# DATA IN THIS EXERCISE:
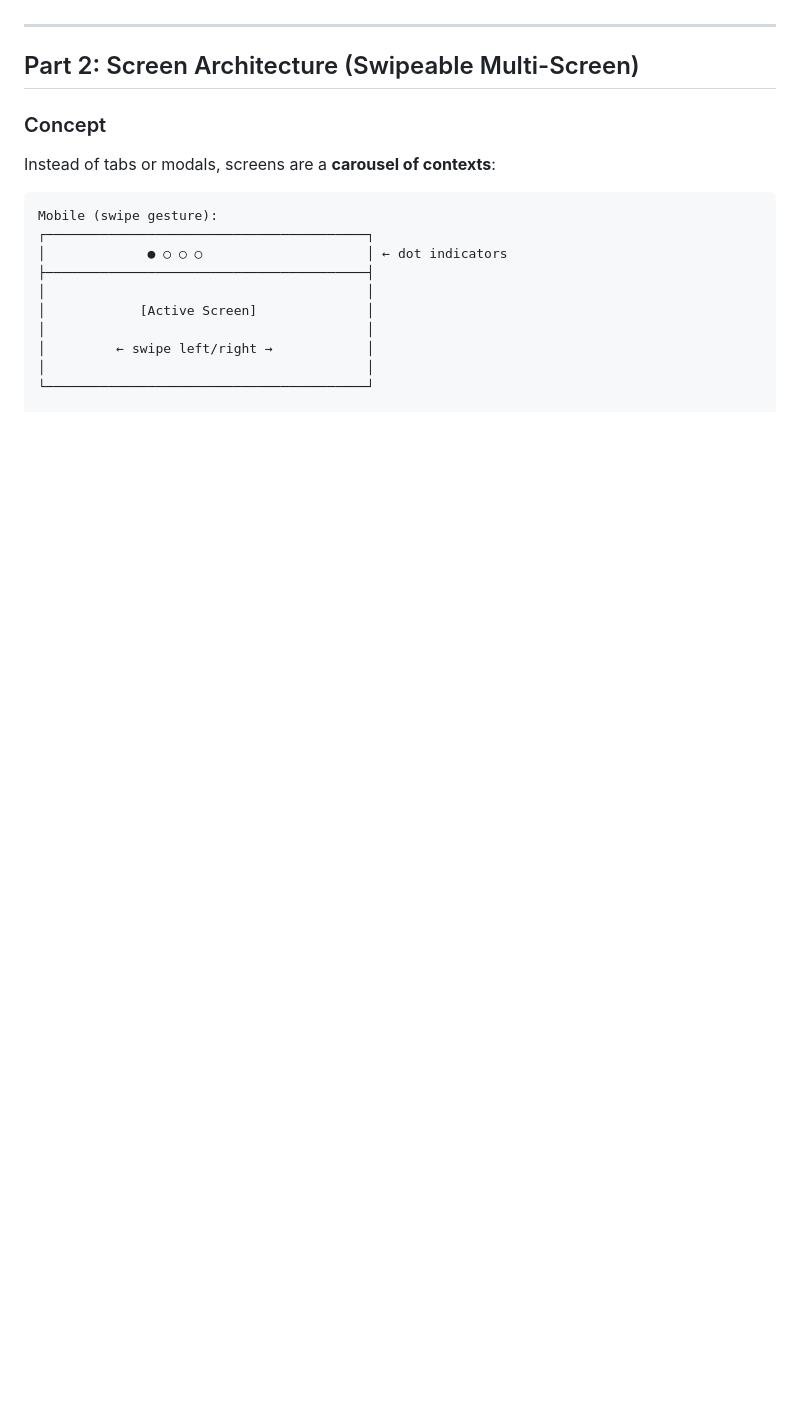
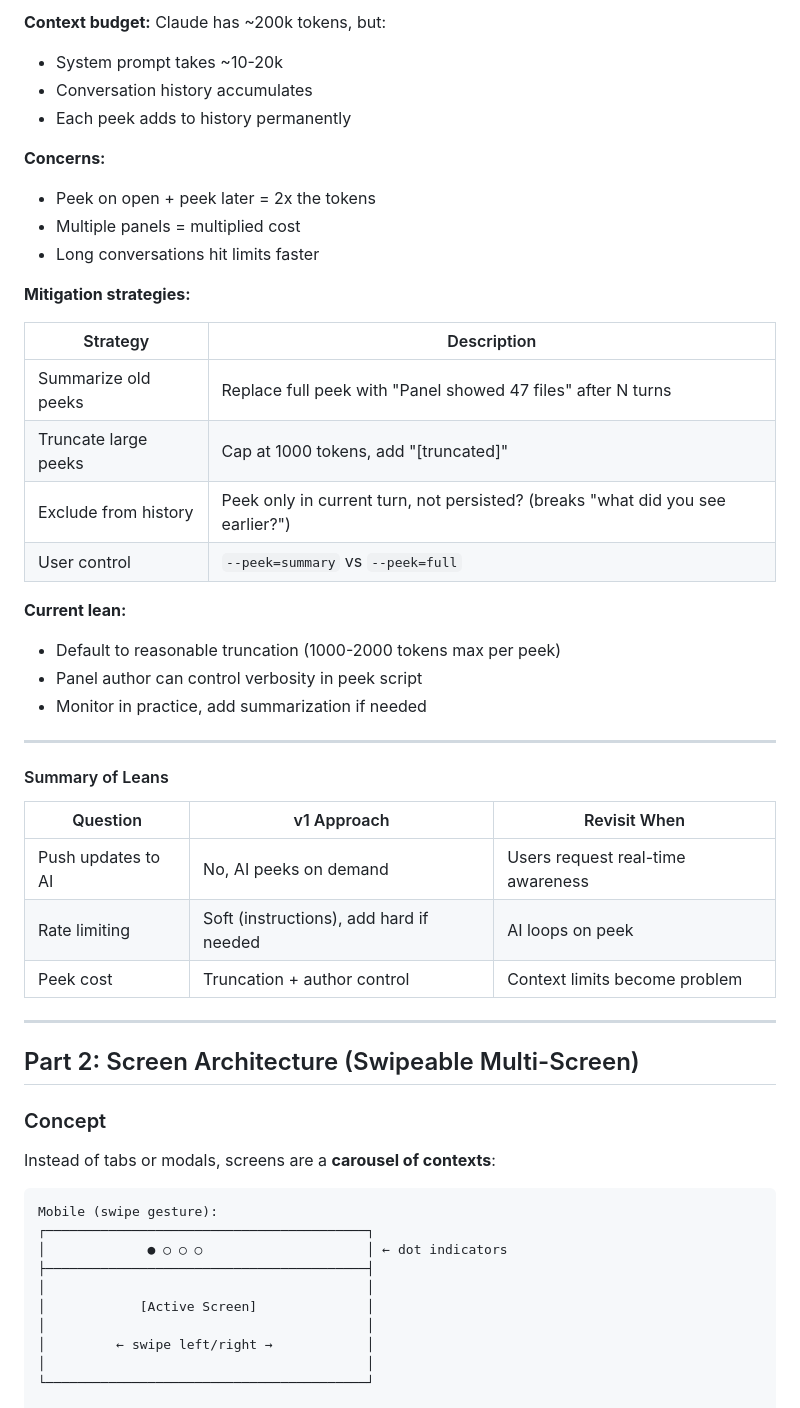
Before and after one commit to tetrixdev/pocket-dev, a Markdown page: docs/plans/panels-and-screens.md, the part around one of its changes. Rendered like a GitHub page; blank space fills up the shorter version.

```diff
--- a/docs/plans/panels-and-screens.md
+++ b/docs/plans/panels-and-screens.md
@@ -603,3 +689,36 @@ Panel shows secrets, API keys. AI peeks and now it's in conversation history.
+**Context budget:** Claude has ~200k tokens, but:
+- System prompt takes ~10-20k
+- Conversation history accumulates
+- Each peek adds to history permanently
+
+**Concerns:**
+- Peek on open + peek later = 2x the tokens
+- Multiple panels = multiplied cost
+- Long conversations hit limits faster
+
+**Mitigation strategies:**
+
+| Strategy | Description |
+|----------|-------------|
+| Summarize old peeks | Replace full peek with "Panel showed 47 files" after N turns |
+| Truncate large peeks | Cap at 1000 tokens, add "[truncated]" |
+| Exclude from history | Peek only in current turn, not persisted? (breaks "what did you see earlier?") |
+| User control | `--peek=summary` vs `--peek=full` |
+
+**Current lean:**
+- Default to reasonable truncation (1000-2000 tokens max per peek)
+- Panel author can control verbosity in peek script
+- Monitor in practice, add summarization if needed
+
+---
+
+#### Summary of Leans
+
+| Question | v1 Approach | Revisit When |
+|----------|-------------|--------------|
+| Push updates to AI | No, AI peeks on demand | Users request real-time awareness |
+| Rate limiting | Soft (instructions), add hard if needed | AI loops on peek |
+| Peek cost | Truncation + author control | Context limits become problem |
 
 ---
 
```
Also changed, not shown: other parts of docs/plans/panels-and-screens.md (+90 -4 lines).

# WHAT YOU WILL DO:
Recreate the listing above word for word, dropping each picture it contains.

# SOLUTION FOR THIS EXERCISE:
Before and after one commit to tetrixdev/pocket-dev, a Markdown page: docs/plans/panels-and-screens.md, the part around one of its changes. Rendered like a GitHub page; blank space fills up the shorter version.

```diff
--- a/docs/plans/panels-and-screens.md
+++ b/docs/plans/panels-and-screens.md
@@ -603,3 +689,36 @@ Panel shows secrets, API keys. AI peeks and now it's in conversation history.
+**Context budget:** Claude has ~200k tokens, but:
+- System prompt takes ~10-20k
+- Conversation history accumulates
+- Each peek adds to history permanently
+
+**Concerns:**
+- Peek on open + peek later = 2x the tokens
+- Multiple panels = multiplied cost
+- Long conversations hit limits faster
+
+**Mitigation strategies:**
+
+| Strategy | Description |
+|----------|-------------|
+| Summarize old peeks | Replace full peek with "Panel showed 47 files" after N turns |
+| Truncate large peeks | Cap at 1000 tokens, add "[truncated]" |
+| Exclude from history | Peek only in current turn, not persisted? (breaks "what did you see earlier?") |
+| User control | `--peek=summary` vs `--peek=full` |
+
+**Current lean:**
+- Default to reasonable truncation (1000-2000 tokens max per peek)
+- Panel author can control verbosity in peek script
+- Monitor in practice, add summarization if needed
+
+---
+
+#### Summary of Leans
+
+| Question | v1 Approach | Revisit When |
+|----------|-------------|--------------|
+| Push updates to AI | No, AI peeks on demand | Users request real-time awareness |
+| Rate limiting | Soft (instructions), add hard if needed | AI loops on peek |
+| Peek cost | Truncation + author control | Context limits become problem |
 
 ---
 
```
Also changed, not shown: other parts of docs/plans/panels-and-screens.md (+90 -4 lines).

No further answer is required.